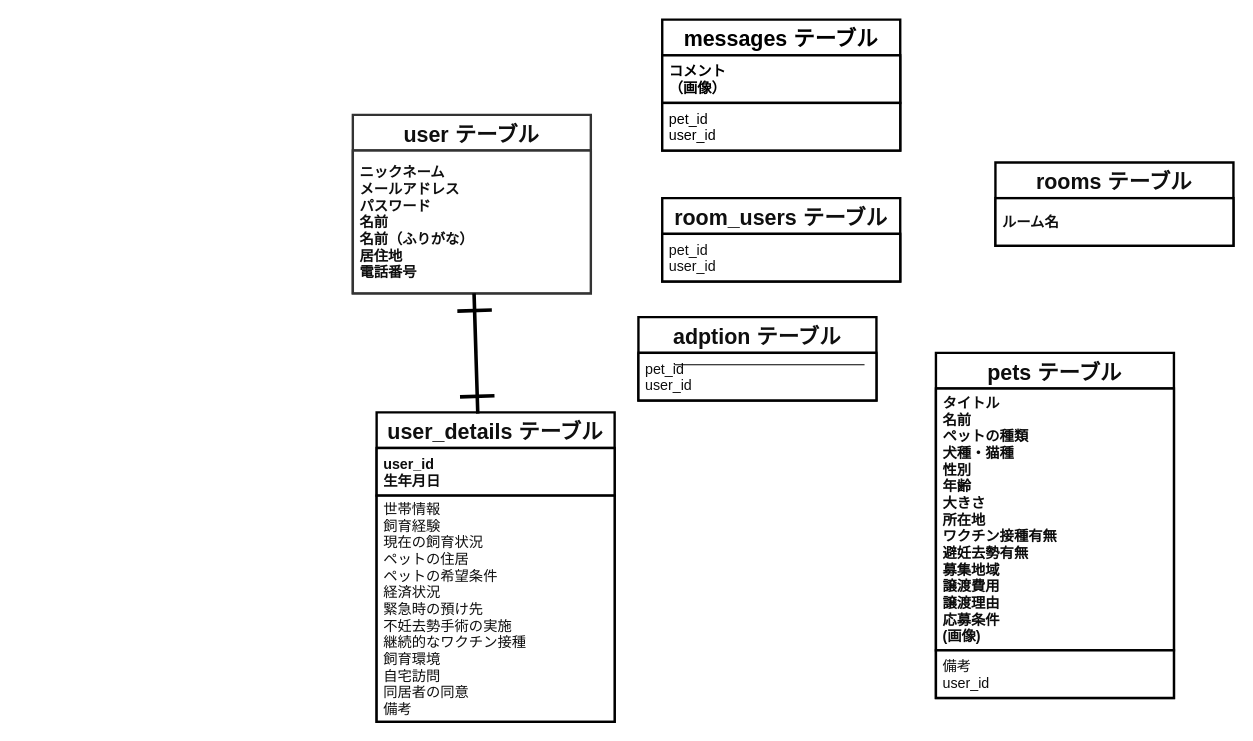
Above: ER.dio in aya-tsubono/share-pets (draw.io), before the change. Source tidied: cells renumbered, new cells numbered last; positions are measured from the earlier drawing's top-left corner, leaving out a move shared by most shapes. Both pictures are drawn from the tidied source at 119%, with x=0, y=0 at pixel (352, 19).
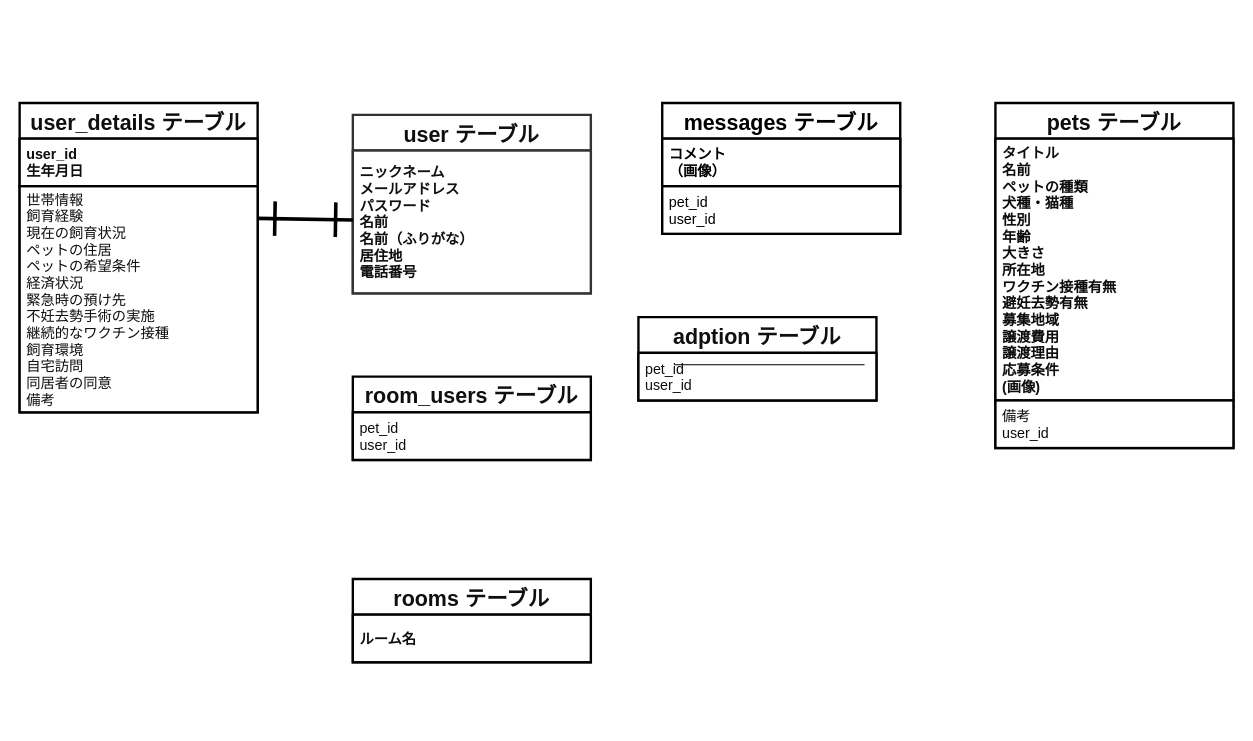
The same diagram, later.

Unchanged cells that the change refers to:
```xml
<mxCell id="3" value="ニックネーム&#10;メールアドレス&#10;パスワード&#10;名前&#10;名前（ふりがな）&#10;居住地&#10;電話番号" style="text;spacingLeft=4;spacingRight=4;overflow=hidden;points=[[0,0.5],[1,0.5]];portConstraint=eastwest;fontSize=12;verticalAlign=middle;fontStyle=1;strokeWidth=2;fillColor=#FFFFFF;strokeColor=#333333;fontColor=#0F0F0F;" parent="2" vertex="1">
  <mxGeometry y="30" width="200" height="120" as="geometry" />
</mxCell>
<mxCell id="12" value="世帯情報&#10;飼育経験&#10;現在の飼育状況&#10;ペットの住居&#10;ペットの希望条件&#10;経済状況&#10;緊急時の預け先&#10;不妊去勢手術の実施&#10;継続的なワクチン接種&#10;飼育環境&#10;自宅訪問&#10;同居者の同意&#10;備考" style="text;spacingLeft=4;spacingRight=4;overflow=hidden;points=[[0,0.5],[1,0.5]];portConstraint=eastwest;fontSize=12;verticalAlign=middle;fontStyle=0;strokeWidth=2;strokeColor=#000000;fontColor=#0F0F0F;fillColor=#FFFFFF;" parent="10" vertex="1">
  <mxGeometry y="70" width="200" height="190" as="geometry" />
</mxCell>
```

Diff of the diagram source:
```diff
@@
     <mxCell id="4" value="pets テーブル" style="swimlane;fontStyle=1;horizontal=1;startSize=30;align=center;fontSize=18;strokeWidth=2;strokeColor=#000000;fontColor=#0D0D0D;fillColor=#FFFFFF;" parent="1" vertex="1">
-      <mxGeometry x="490" y="280" width="200" height="290" as="geometry" />
+      <mxGeometry x="540" y="70" width="200" height="290" as="geometry" />
     </mxCell>
@@
     <mxCell id="7" value="messages テーブル" style="swimlane;fontStyle=1;horizontal=1;startSize=30;align=center;fontSize=18;strokeWidth=2;strokeColor=#000000;fillColor=#FFFFFF;fontColor=#000000;" parent="1" vertex="1">
-      <mxGeometry x="260" width="200" height="110" as="geometry" />
+      <mxGeometry x="260" y="70" width="200" height="110" as="geometry" />
     </mxCell>
@@
     <mxCell id="10" value="user_details テーブル" style="swimlane;fontStyle=1;horizontal=1;startSize=30;align=center;fontSize=18;strokeWidth=2;strokeColor=#000000;fontColor=#0F0F0F;fillColor=#FFFFFF;" parent="1" vertex="1">
-      <mxGeometry x="20" y="330" width="200" height="260" as="geometry" />
+      <mxGeometry x="-280" y="70" width="200" height="260" as="geometry" />
     </mxCell>
@@
     <mxCell id="13" value="rooms テーブル" style="swimlane;fontStyle=1;horizontal=1;startSize=30;align=center;fontSize=18;strokeWidth=2;strokeColor=#000000;fontColor=#0F0F0F;fillColor=#FFFFFF;" parent="1" vertex="1">
-      <mxGeometry x="540" y="120" width="200" height="70" as="geometry" />
+      <mxGeometry y="470" width="200" height="70" as="geometry" />
     </mxCell>
@@
     <mxCell id="15" value="room_users テーブル" style="swimlane;fontStyle=1;horizontal=1;startSize=30;align=center;fontSize=18;strokeWidth=2;strokeColor=#000000;fontColor=#0F0F0F;fillColor=#FFFFFF;" parent="1" vertex="1">
-      <mxGeometry x="260" y="150" width="200" height="70" as="geometry" />
+      <mxGeometry y="300" width="200" height="70" as="geometry" />
     </mxCell>
@@
-    <mxCell id="20" style="endArrow=ERone;html=1;endSize=25;strokeWidth=3;startSize=25;startArrow=ERone;startFill=0;endFill=0;exitX=0.425;exitY=0.004;exitDx=0;exitDy=0;exitPerimeter=0;" parent="1" edge="1" source="10" target="3">
+    <mxCell id="20" style="endArrow=ERone;html=1;endSize=25;strokeWidth=3;startSize=25;startArrow=ERone;startFill=0;endFill=0;exitX=1;exitY=0.142;exitDx=0;exitDy=0;exitPerimeter=0;" parent="1" edge="1" source="12" target="3">
       <mxGeometry relative="1" as="geometry" />
     </mxCell>
```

——————————

▶ [BRIEF]: Look through the records for the string "height". Copy every line that has it.

▶ [REPLY TO THE TASK]:
  <mxGeometry y="30" width="200" height="120" as="geometry" />
  <mxGeometry y="70" width="200" height="190" as="geometry" />
-      <mxGeometry x="490" y="280" width="200" height="290" as="geometry" />
+      <mxGeometry x="540" y="70" width="200" height="290" as="geometry" />
-      <mxGeometry x="260" width="200" height="110" as="geometry" />
+      <mxGeometry x="260" y="70" width="200" height="110" as="geometry" />
-      <mxGeometry x="20" y="330" width="200" height="260" as="geometry" />
+      <mxGeometry x="-280" y="70" width="200" height="260" as="geometry" />
-      <mxGeometry x="540" y="120" width="200" height="70" as="geometry" />
+      <mxGeometry y="470" width="200" height="70" as="geometry" />
-      <mxGeometry x="260" y="150" width="200" height="70" as="geometry" />
+      <mxGeometry y="300" width="200" height="70" as="geometry" />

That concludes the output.